The ad recounted a touching little story about how Herb got in the car business. Years ago, he ran into a pushy, rude, useless car salesman who so annoyed Herb that he “bought the dealership and got rid of the guy.”
Whether the story was literally true, or just figuatively so, so far, I was with Herb. I even liked the tag line – “We don’t sell cars. We help you buy them.”
Fortunately, I’ve led a pretty charmed life when it comes to car-buying. I’ve always lived in cities and have gotten this far having owned a very under-average, un-American number of cars: one used, two new. I’ve never actually been on a Herb Chambers’ lot, so I don’t know if anything he says in his ad actually matches up with the car-buying experience there. But I was completely taken aback by the line that he looks for salespeople “who listen to our guests.”
Let’s get something straight here. All those tire-kicking, bargain-hunting, MRSP-seeking, test-driving folks who swarm all over car dealerships for the Presidents’ Day sales are not guests. They’re customers – potential or actual.
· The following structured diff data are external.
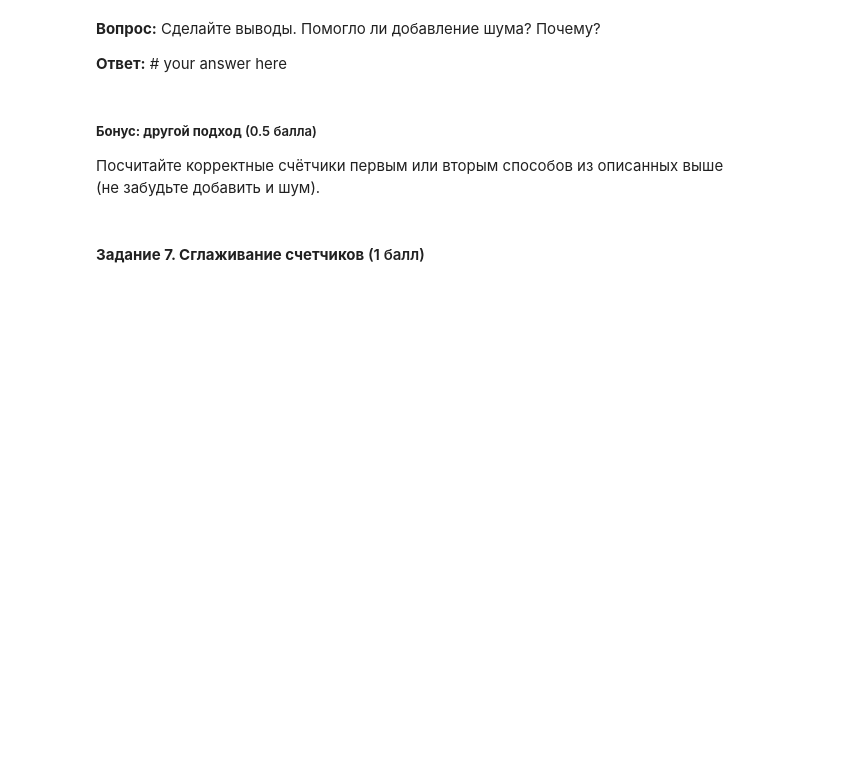
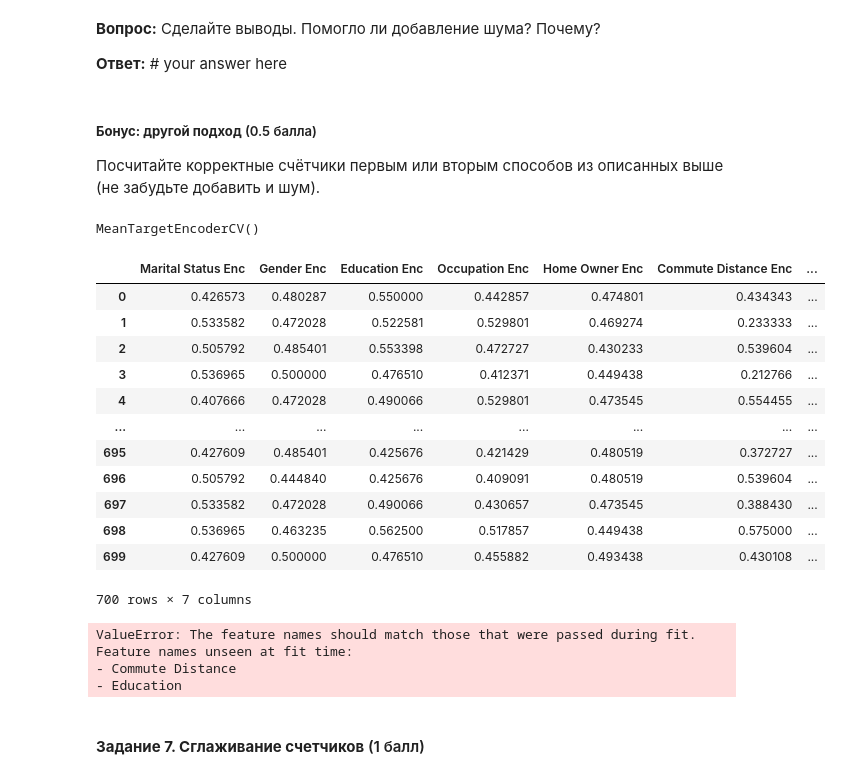
Before and after one commit to Uralbeckins/ML-Sokolov-Course, a Jupyter notebook: homework_practice_04_linclass.ipynb, the cells around one changed output. Saved outputs shown, nothing was run; the diff lists cells and outputs as text; code cells hidden in the pictures; blank space fills up the shorter version.

Commit message:
work from home for cv mean encoding

```diff
--- a/homework_practice_04_linclass.ipynb
+++ b/homework_practice_04_linclass.ipynb
@@ -937,3 +970,39 @@ class MeanTargetEncoderCV(TransformerMixin, BaseEstimator):
+# %%
+mean_target_enc_cv = MeanTargetEncoderCV()
+
+mean_target_enc_cv.fit(X_train, y_train)
+# %% [output]
+MeanTargetEncoderCV()
+# %%
+X_train_mean_enc_cv = mean_target_enc_cv.transform(X_train)
+# %%
+X_train_mean_enc_cv
+# %% [output]
+|  | Marital Status Enc | Gender Enc | Education Enc | Occupation Enc | Home Owner Enc | Commute Distance Enc | ... |
+| 0 | 0.426573 | 0.480287 | 0.550000 | 0.442857 | 0.474801 | 0.434343 | ... |
+| 1 | 0.533582 | 0.472028 | 0.522581 | 0.529801 | 0.469274 | 0.233333 | ... |
+| 2 | 0.505792 | 0.485401 | 0.553398 | 0.472727 | 0.430233 | 0.539604 | ... |
+| 3 | 0.536965 | 0.500000 | 0.476510 | 0.412371 | 0.449438 | 0.212766 | ... |
+| 4 | 0.407666 | 0.472028 | 0.490066 | 0.529801 | 0.473545 | 0.554455 | ... |
+| ... | ... | ... | ... | ... | ... | ... | ... |
+| 695 | 0.427609 | 0.485401 | 0.425676 | 0.421429 | 0.480519 | 0.372727 | ... |
+| 696 | 0.505792 | 0.444840 | 0.425676 | 0.409091 | 0.480519 | 0.539604 | ... |
+| 697 | 0.533582 | 0.472028 | 0.490066 | 0.430657 | 0.473545 | 0.388430 | ... |
+| 698 | 0.536965 | 0.463235 | 0.562500 | 0.517857 | 0.449438 | 0.575000 | ... |
+| 699 | 0.427609 | 0.500000 | 0.476510 | 0.455882 | 0.493438 | 0.430108 | ... |
+700 rows × 7 columns
+# %%
+auc_pr_list = []
+for sigma in np.linspace(0.005, 0.9, 20):
+    mean_target_enc = MeanTargetEncoderCV(sigma)
+    auc_pr_value = eval_encoder(mean_target_enc, f'MeanTargetEncoder_{sigma:.5f}', X_train, X_test, y_train)
+    auc_pr_list.append(auc_pr_value)
+print(max(auc_pr_list))
+# %% [output]
+ValueError: The feature names should match those that were passed during fit.
+Feature names unseen at fit time:
+- Commute Distance
+- Education
 # %% [markdown]
 #### __Задание 7. Сглаживание счетчиков__  (1 балл)
 # %% [markdown]
```
Also changed, not shown: parts of 11 cells of this notebook.
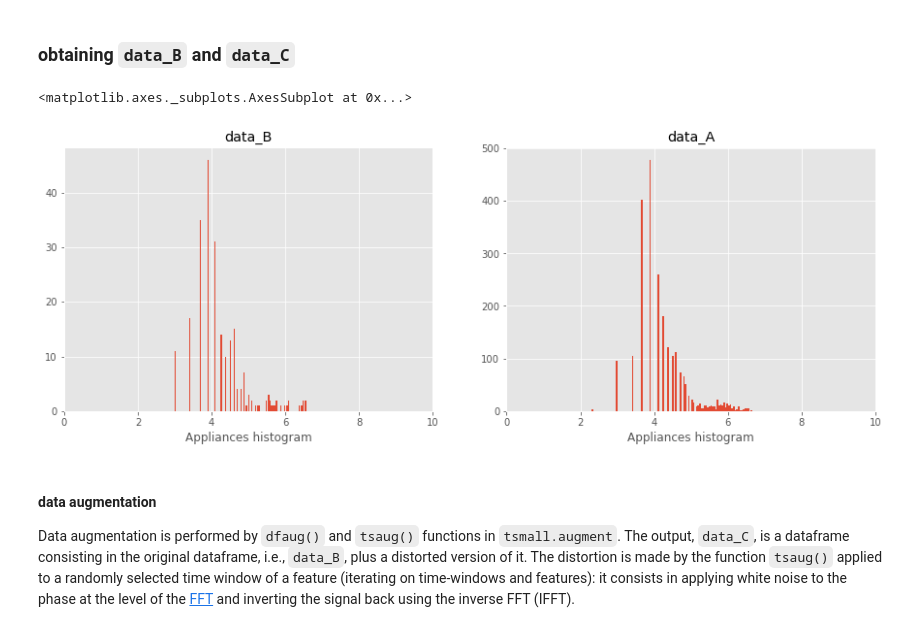
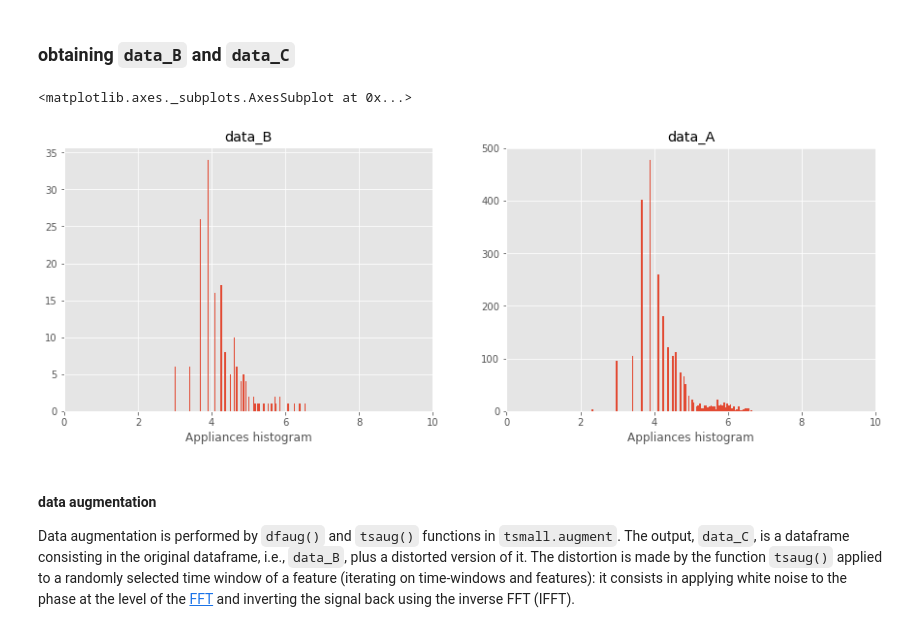
Before and after one commit to fdesmond/seme-ts, a Jupyter notebook: aug_test.ipynb, the cells around one changed output. Cells and saved outputs as stored; diff of their text form; code cells hidden in the pictures.

```diff
--- a/aug_test.ipynb
+++ b/aug_test.ipynb
@@ -84,23 +84,23 @@ y_A = data_A.Appliances
 X_A = data_A.drop(columns='Appliances')
 xtrain_A, xtest_A, ytrain_A, ytest_A = train_test_split(X_A, y_A, test_size=0.2, random_state=42)
 # %%
-p = 0.1 # the propotion by which we sample the data from data_A
+p = 0.07 # the propotion by which we sample the data from data_A
 xtrain_B = xtrain_A.sample(frac = p)
 ytrain_B = ytrain_A.loc[xtrain_B.index]
 
 xtest_B = xtest_A.sample(frac = p)
 ytest_B = ytest_A.loc[xtest_B.index]
 
 # visually check that the data_B has a similar Appliances histogram
 fig, ax = plt.subplots(figsize=[15,5], nrows=1, ncols=2)
 ax[0].set(title='data_B', xlabel='Appliances histogram', xlim=[0,10])
 ax[1].set(title='data_A', xlabel='Appliances histogram', xlim=[0,10])
 
 ytrain_B.hist(bins=100, ax=ax[0])
 ytrain_A.hist(bins=100, ax=ax[1])
 # %% [output]
 <matplotlib.axes._subplots.AxesSubplot at 0x...>
-[figure, old version]
+[figure, new version]
 # %% [markdown]
 #### data augmentation
 Data augmentation is performed by `dfaug()` and `tsaug()` functions in `tsmall.augment`. The output, `data_C`, is a dataframe consisting in the original dataframe, i.e., `data_B`, plus a distorted version of it. The distortion is made by the function `tsaug()` applied to a randomly selected time window of a feature (iterating on time-windows and features): it consists in applying white noise to the phase at the level of the [FFT](https://en.wikipedia.org/wiki/Fast_Fourier_transform) and inverting the signal back using the inverse FFT (IFFT).
```
Also changed, not shown: parts of 10 cells of this notebook, 1 other file.
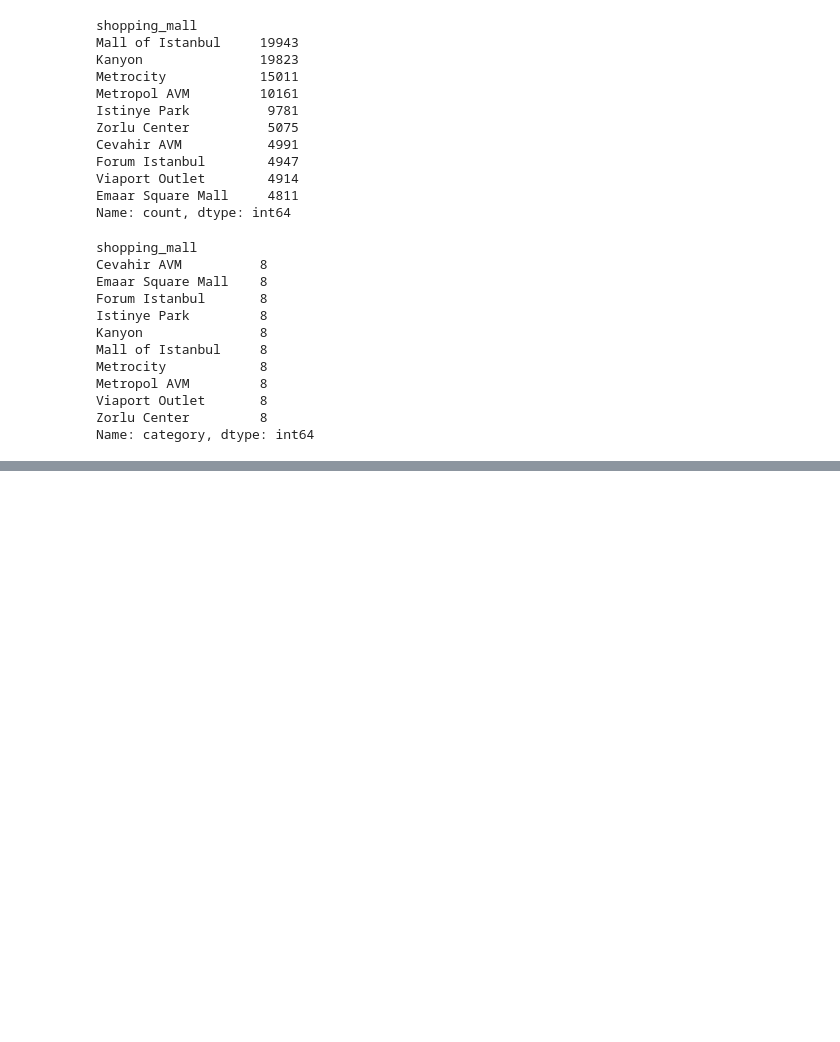
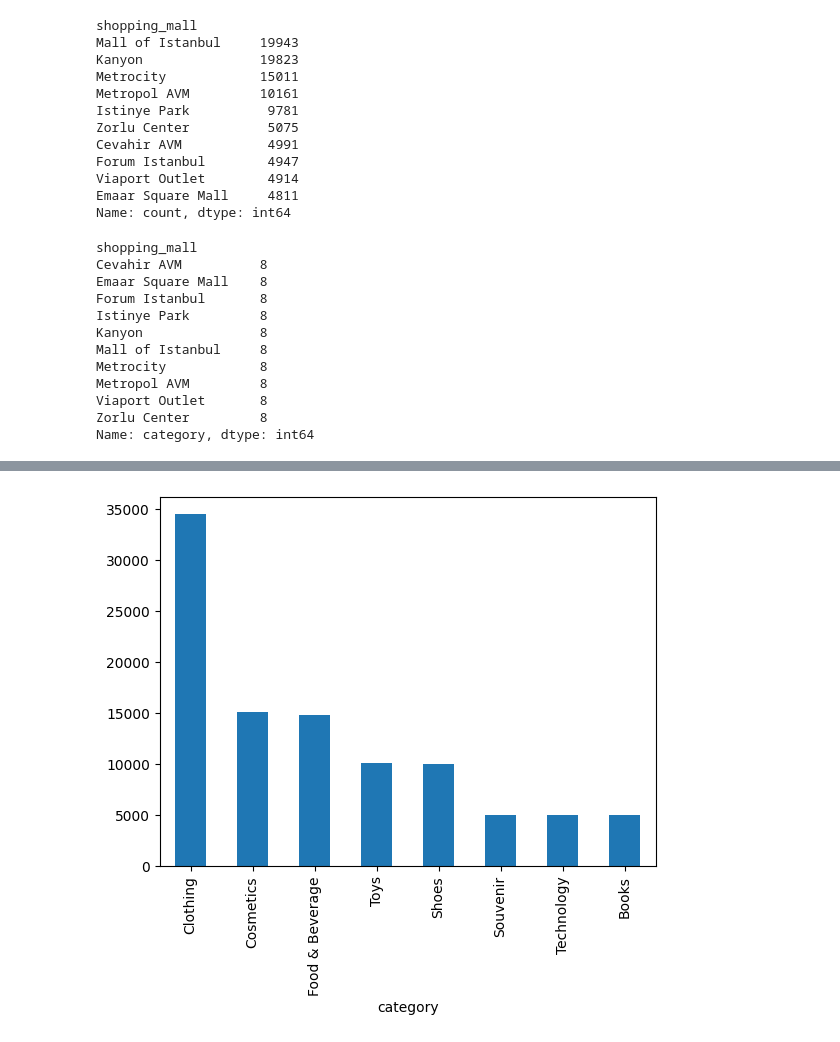
Before and after one commit to AmrMaarouf/DEPI, a Jupyter notebook: Lec8/Task_Lec8.ipynb, the cells around one changed output, grey strips where cells are left out. Saved outputs shown, nothing was run; the diff lists cells and outputs as text; code cells hidden in the pictures; blank space fills up the shorter version.

```diff
--- a/Lec8/Task_Lec8.ipynb
+++ b/Lec8/Task_Lec8.ipynb
@@ -293,0 +439,5 @@ Name: category, dtype: int64
+# %%
+customers["category"].value_counts().plot(kind="bar")
+plt.show()
+# %% [output]
+[figure, added]
```
Also changed, not shown: parts of 26 cells of this notebook.
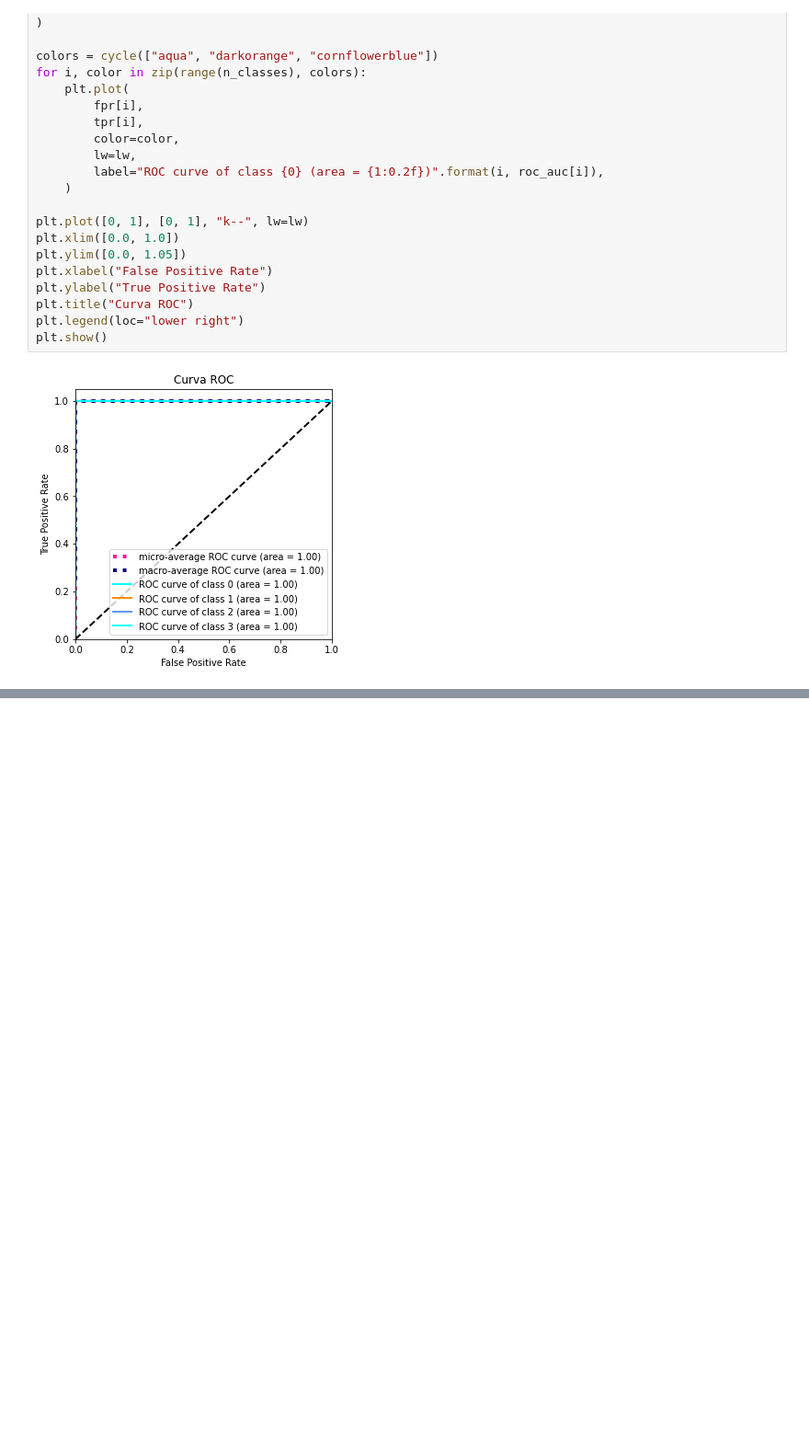
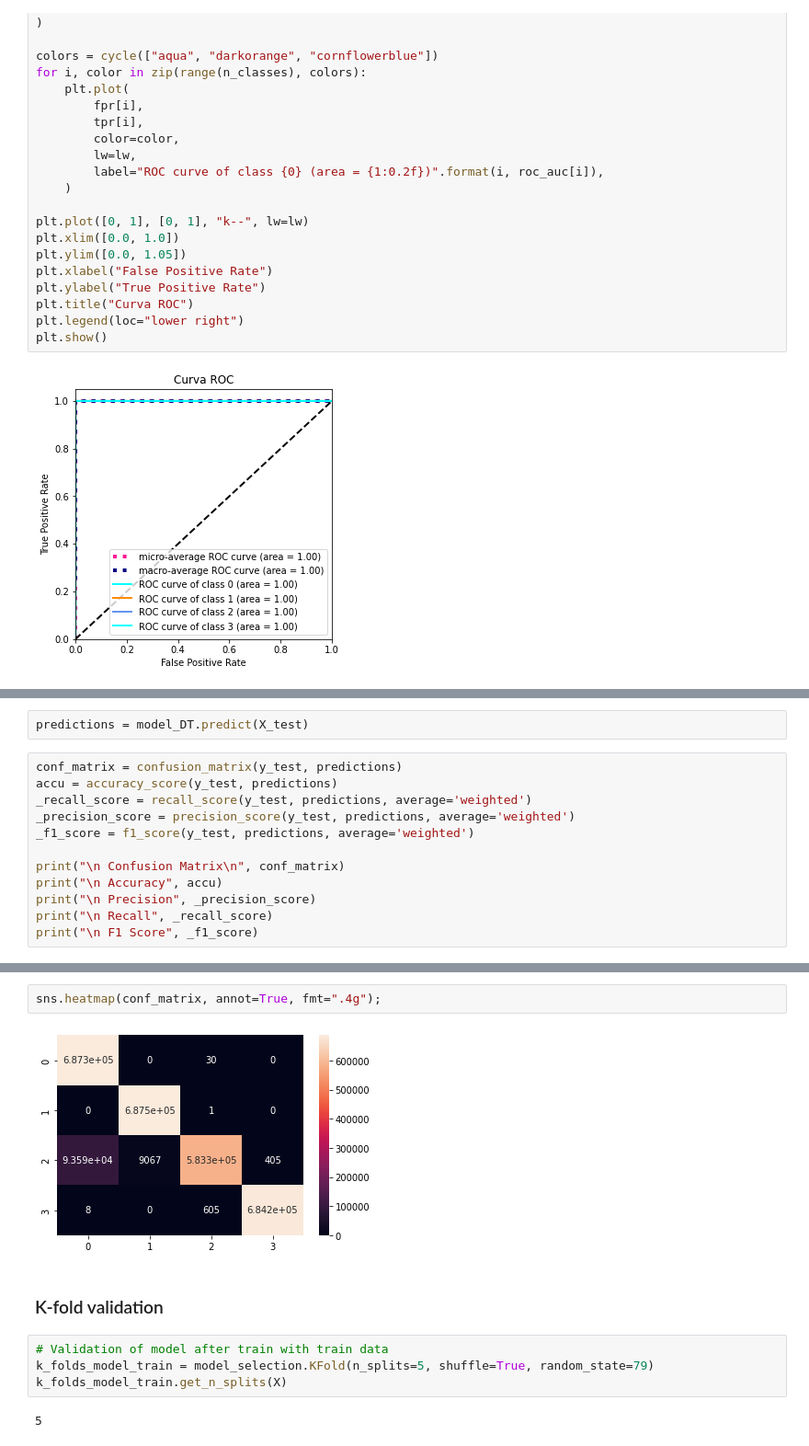
Before and after one commit to gusmendez99/sds-project-1, a Jupyter notebook: Models.ipynb, the cells around one changed output, grey strips where cells are left out. Shown: that part at 92% size. Cells and saved outputs as stored; diff of their text form; blank space fills up the shorter version.

```diff
--- a/Models.ipynb
+++ b/Models.ipynb
@@ -302,0 +356,14 @@ plt.show()
+# %%
+predictions = model_DT.predict(X_test)
+# %%
+conf_matrix = confusion_matrix(y_test, predictions)
+accu = accuracy_score(y_test, predictions)
+_recall_score = recall_score(y_test, predictions, average='weighted')
+_precision_score = precision_score(y_test, predictions, average='weighted')
+_f1_score = f1_score(y_test, predictions, average='weighted')
+
+print("\n Confusion Matrix\n", conf_matrix)
+print("\n Accuracy", accu)
+print("\n Precision", _precision_score)
+print("\n Recall", _recall_score)
+print("\n F1 Score", _f1_score)
@@ -302,0 +384,12 @@ plt.show()
+# %%
+sns.heatmap(conf_matrix, annot=True, fmt=".4g");
+# %% [output]
+[figure, added]
+# %% [markdown]
+### K-fold validation
+# %%
+# Validation of model after train with train data
+k_folds_model_train = model_selection.KFold(n_splits=5, shuffle=True, random_state=79)
+k_folds_model_train.get_n_splits(X)
+# %% [output]
+5
```
Also changed, not shown: parts of 30 cells of this notebook.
The only businesses that I’ll let get away with calling their customers guests are hotels and restaurants, where the financial transactions cover categories (eating, drinking, sleeping) that at least mimic what happens when you’re someone’s real guest. But guests aren’t typically coming to your home to buy a car.
There’s nothing to be ashamed of when it comes to the word customer. As marketers, we should be proud of the relationships we help develop with our customers. We’re the ones making them aware of our products and services, making those products and services easier to buy and easier to sell, and keeping in touch with the customers once they’re “ours.”
I like the word customer, and I’d like Herb’s little fairy tale a lot better if he’d used the “c word” rather than pussyfoot around with the word guest.